→ Exercise objective: Each record should reappear exactly in your answer, minus any picture.

--- Available data Enclosed Below ---

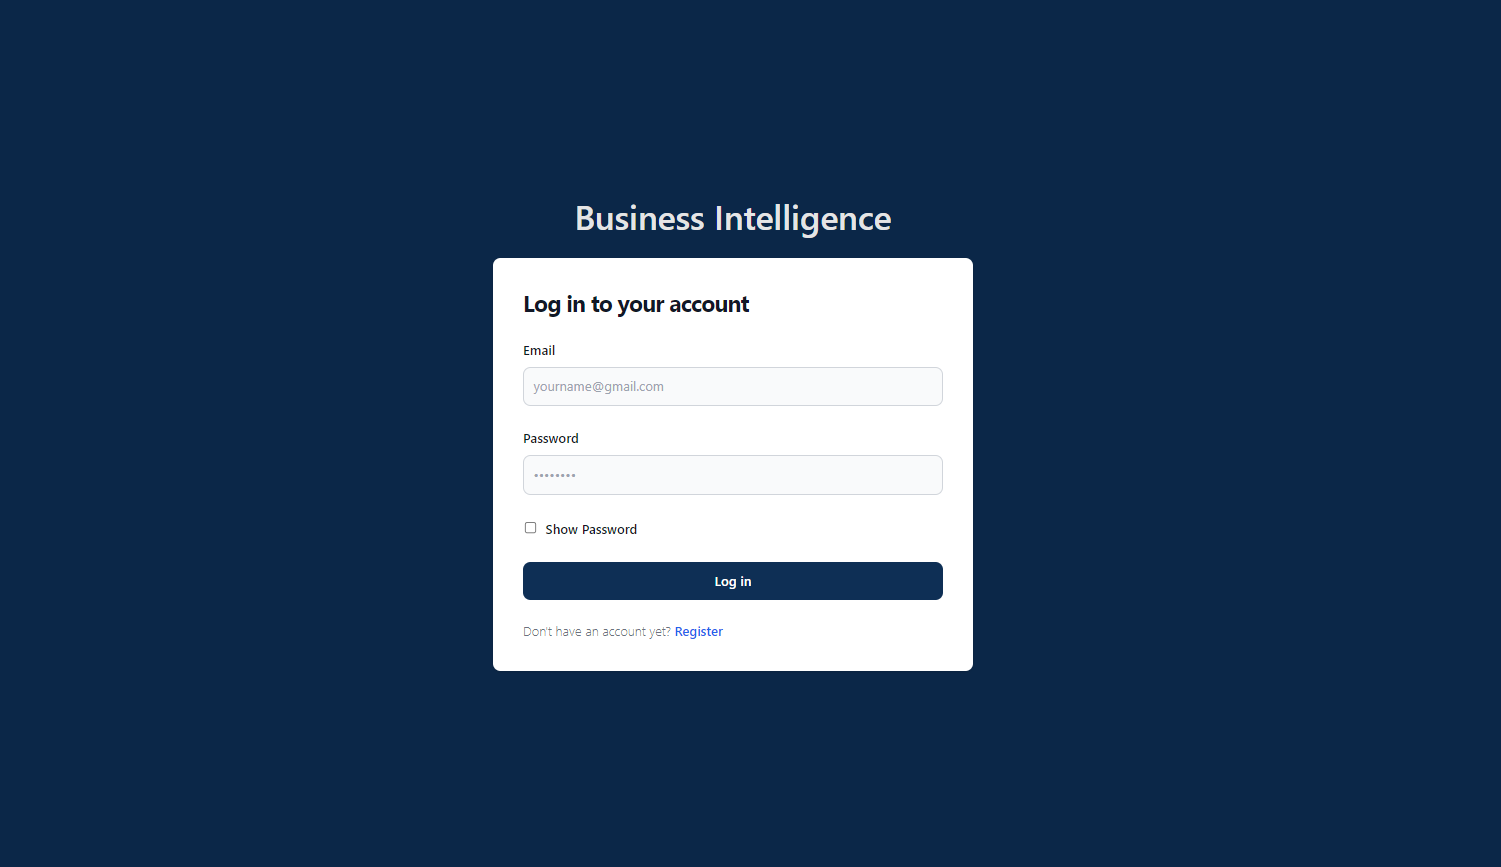
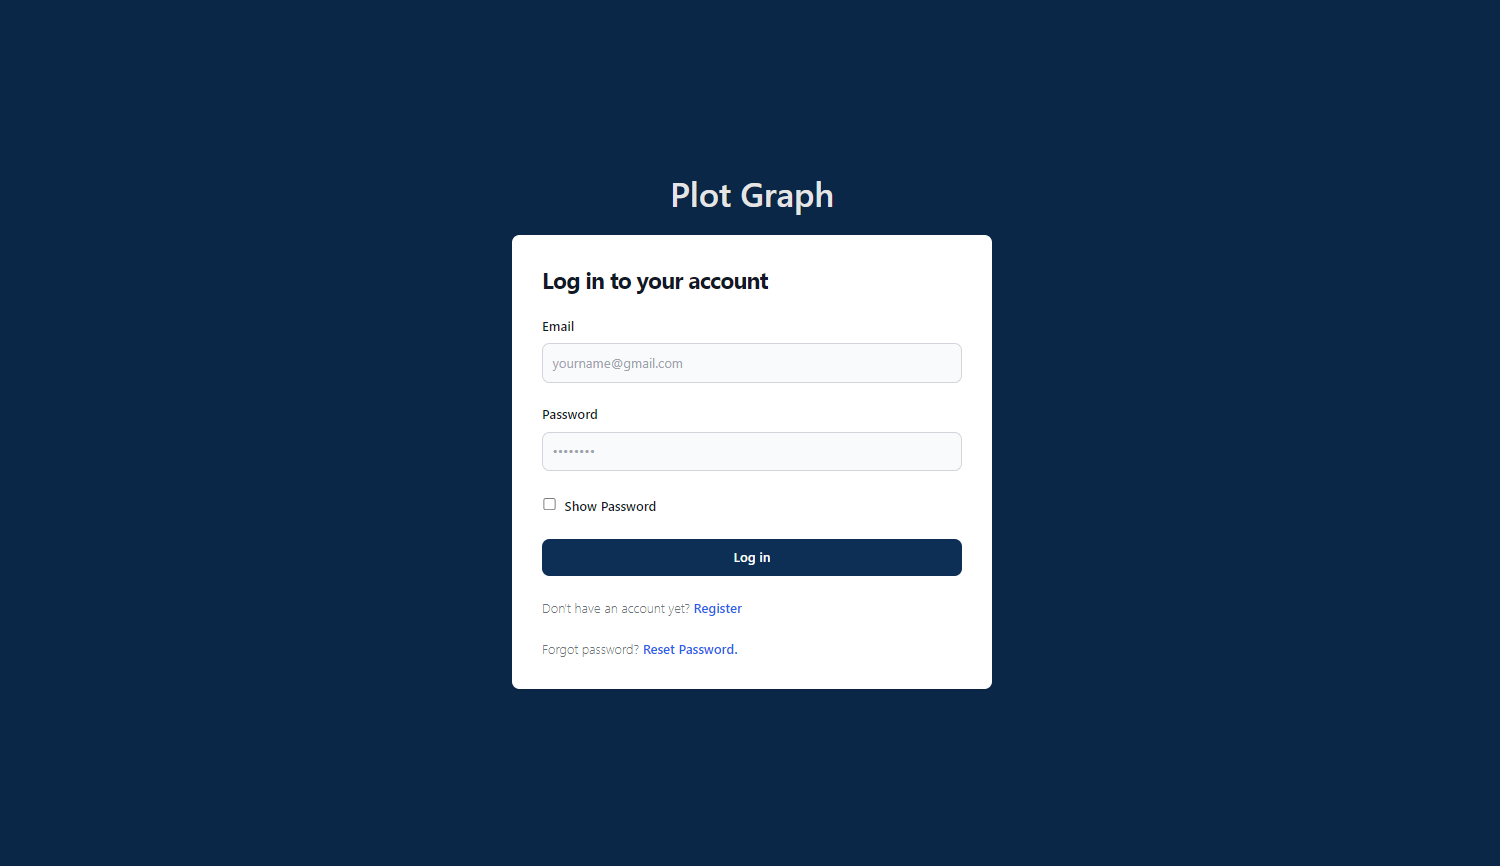
Change image

Changed region(s): [[0.3067, 0.2182, 0.6747, 0.8106]]

diff --git a/client/src/components/auth/Login.vue b/client/src/components/auth/Login.vue
@@ -8,7 +8,7 @@
           href="#"
           class="flex items-center mb-6 text-4xl font-semibold text-bi_white_active dark:text-white"
         >
-          Business Intelligence
+        Plot Graph
         </a>
         <div
           class="w-full bg-white rounded-lg shadow dark:border md:mt-0 sm:max-w-lg xl:p-0 dark:bg-gray-800 dark:border-gray-700"

diff --git a/client/src/components/auth/Register.vue b/client/src/components/auth/Register.vue
@@ -9,7 +9,7 @@
           href="#"
           class="flex items-center mb-6 text-4xl font-semibold text-bi_white_active dark:text-white"
         >
-          Business Intelligence
+        Plot Graph
         </a>
         <div
           class="w-full bg-white rounded-lg shadow dark:border md:mt-0 sm:max-w-lg xl:p-0 dark:bg-gray-800 dark:border-gray-700"

diff --git a/client/src/components/auth/ResetPassword.vue b/client/src/components/auth/ResetPassword.vue
@@ -8,7 +8,7 @@
           href="#"
           class="flex items-center mb-6 text-4xl font-semibold text-bi_white_active dark:text-white"
         >
-          Business Intelligence
+        Plot Graph
         </a>
         <div
           class="w-full bg-white rounded-lg shadow dark:border md:mt-0 sm:max-w-lg xl:p-0 dark:bg-gray-800 dark:border-gray-700"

--- End of Enclosed Available data ---

→ Exercise result:
Change image

Changed region(s): [[0.3067, 0.2182, 0.6747, 0.8106]]

diff --git a/client/src/components/auth/Login.vue b/client/src/components/auth/Login.vue
@@ -8,7 +8,7 @@
           href="#"
           class="flex items-center mb-6 text-4xl font-semibold text-bi_white_active dark:text-white"
         >
-          Business Intelligence
+        Plot Graph
         </a>
         <div
           class="w-full bg-white rounded-lg shadow dark:border md:mt-0 sm:max-w-lg xl:p-0 dark:bg-gray-800 dark:border-gray-700"

diff --git a/client/src/components/auth/Register.vue b/client/src/components/auth/Register.vue
@@ -9,7 +9,7 @@
           href="#"
           class="flex items-center mb-6 text-4xl font-semibold text-bi_white_active dark:text-white"
         >
-          Business Intelligence
+        Plot Graph
         </a>
         <div
           class="w-full bg-white rounded-lg shadow dark:border md:mt-0 sm:max-w-lg xl:p-0 dark:bg-gray-800 dark:border-gray-700"

diff --git a/client/src/components/auth/ResetPassword.vue b/client/src/components/auth/ResetPassword.vue
@@ -8,7 +8,7 @@
           href="#"
           class="flex items-center mb-6 text-4xl font-semibold text-bi_white_active dark:text-white"
         >
-          Business Intelligence
+        Plot Graph
         </a>
         <div
           class="w-full bg-white rounded-lg shadow dark:border md:mt-0 sm:max-w-lg xl:p-0 dark:bg-gray-800 dark:border-gray-700"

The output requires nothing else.